About a decade ago, in the northern Argentine city of Colón ,
I encountered a pair of US cyclists who had traveled through Chile  using my recently published first edition of the Moon Handbook to that country. They were especially enthusiastic about my recommendation about cycling the old railroad route through the Andean foothills, where slow-moving trains from Santiago’s Estación Mapocho  once chugged all the way to the nitrate ports of the Norte Grande, including Iquique and Pisagua.
For motorists, bikers, and cyclists really intent on getting off the beaten track, there’s no better alternative than the former Ferrocarril Longitudinal (Longitudinal Railway) that, until the Panamericana  opened in the early 1950s, connected the Chilean heartland with the Norte Chico  and the Norte Grande . Passing through five former train tunnels, with countless ups and downs along the isolated Andean foothills between La Ligua and Ovalle, the Norte Chico sector is one of the country’s unappreciated gems for Chileans and foreigners alike.
In the 1930s, Chilean dictator (later elected president) Carlos Ibáñez del Campo  outfitted his 1928 Packard limo with wheels that could ride the rails between Santiago  and the southern city of Puerto Montt . I’ve never done anything quite like that but, several times, I’ve driven segments of the former northern railway, colloquially known as the “Longino.” Along the entire route, keep an eye out for condors - that enduring symbol of the Andes reminding us that the route was, first and foremost, an Inka road .
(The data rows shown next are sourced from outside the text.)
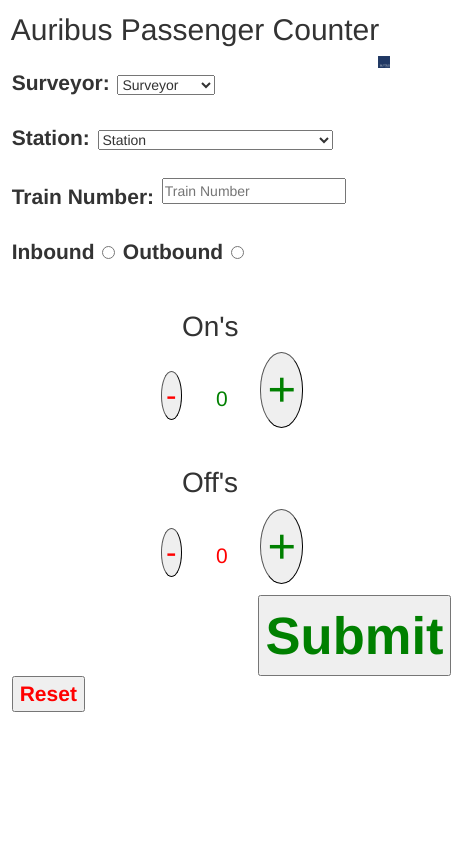
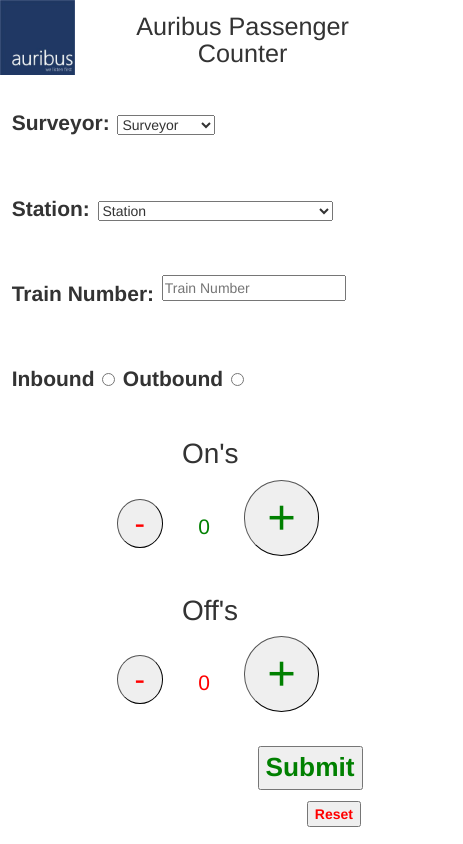
Before and after one commit to Yaman-Habip/AuribusPassengerCounter, a plain HTML site: page public/index.html in a window 390 px wide. Shown: the whole page, 463 px wide, since content can reach past the window. Drawn offline with nearby package versions, Linux system fonts and the light colour scheme; a script that the page names is missing.

Commit message:
iPhone adjustment

```diff
--- a/public/index.html
+++ b/public/index.html
@@ -6,7 +6,6 @@
         Auribus Passenger Counter
     </title>
     <meta charset="UTF-8" />
-    <meta http-equiv="X-UA-Compatible" content="IE=edge" />
     <meta name="viewport" content="width=device-width, initial-scale=1.0" />
     <link rel="stylesheet" href="https://maxcdn.bootstrapcdn.com/bootstrap/3.4.1/css/bootstrap.min.css">
     <script src="https://ajax.googleapis.com/ajax/libs/jquery/3.6.0/jquery.min.js"></script>
@@ -20,10 +19,10 @@
 
 <body>
     <div id="header" class="row">
-        <h2 class="col-sm-6 text-center t">
+        <img src="images/logo.jpeg" alt="Auribus Consulting" class="logo col-xs-1">
+        <h2 class="col-xs-8 text-center t">
             Auribus Passenger Counter
         </h2>
-        <img src="images/logo.jpeg" alt="Auribus Consulting" class="logo col-sm-2">
     </div>
     <div id="survey">
         <div id="dropdowns">
@@ -227,10 +226,10 @@
             <button id="submit">
                 <strong>Submit</strong>
             </button>
-            <button id="reset" onclick="location.reload()">
-                <strong>Reset</strong>
-            </button>
         </div>
+        <button id="reset" onclick="location.reload()">
+            <strong>Reset</strong>
+        </button>
     </div>
 
     <script type="module">
--- a/public/style.css
+++ b/public/style.css
@@ -1,11 +1,11 @@
 .logo {
-  width: 10%;
-  float: right;
+  width: 25%;
 }
 
 label {
   font-size: 150%;
   margin-right: 1%;
+  margin-top: 8%;
 }
 
 .out {
@@ -20,8 +20,8 @@ label {
 
 .plus {
   color: green;
-  padding-left: 2.7%;
-  padding-right: 2.7%;
+  padding-left: 8%;
+  padding-right: 8%;
   font-size: 350%;
   padding-bottom: 1%;
   touch-action: manipulation;
@@ -30,8 +30,8 @@ label {
 
 .minus {
   color: red;
-  padding-left: 1.9%;
-  padding-right: 1.9%;
+  padding-left: 6%;
+  padding-right: 6%;
   font-size: 225%;
   touch-action: manipulation;
   outline: none;
@@ -62,7 +62,7 @@ h3 {
 }
 
 #counter {
-  margin-left: 37.5%;
+  margin-left: 25.5%;
 }
 
 .t {
@@ -85,14 +85,16 @@ textarea {
 
 #reset {
   color: red;
+  margin-left: 78%;
+  margin-top: 3%;
 }
 
 #submit {
-  font-size: 250%;
+  font-size: 125%;
 }
 
 #submits {
-  margin-top: 3%;
+  margin-top: 9%;
   font-size: 150%;
 }
 
@@ -103,3 +105,8 @@ textarea {
 .number_container {
   width: 4em;
 }
+
+h2 {
+  font-size: 180%;
+  margin-left: 3%;
+}
```
Also changed, not shown: 1 other file.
Last April, for the first time, I drove the Longino’s Norte Chico segment north to south (rather than south to north), from the weathering foundations of former station at Auco, near the city of Illapel , to the town of Cabildo  – a full day’s drive. At Auco, a bridge still spans the dry bed of the Río Illapel, but walking across it requires caution, as it’s missing many ties.
At Limáhuida (about 20 km south of Illapel), the line’s oldest surviving station is now a small rural grocery. Along the route, mounted huasos in their characteristic chupallas (flat-brimmed sombreros) are a regular sight, as are flocks of goats on the dry hillsides. Between Limáhuida and the oddly named town of Caimanes (there are no large aquatic reptiles in this desert landscape), the road passes through three tunnels; the longest is the Túnel las Astas (pictured above), dating from 1912, whose ceilings drip with groundwater. Its length makes it the likeliest in which to encounter a vehicle heading the other direction.
Perhaps the most scenic segment is Cuesta las Palmas, about 20 kilometers south of Caimanes, passing newly planted avocado and citrus orchards. At the Region IV border, the road penetrates the Túnel las Palmas, surrounded by mature palm trees in the valley, and continues as a paved road toward Pedegua and Cabildo. A short distance north of the tunnel, a roadside café selling fresh juices is one of few businesses catering to the handful of travelers who pass this way.
Approaching Cabildo, a semaphore regulates traffic through the Túnel las Grupas, the only tunnel in a populated area. From Cabildo, there are paved highways west toward the coast and south to Santiago.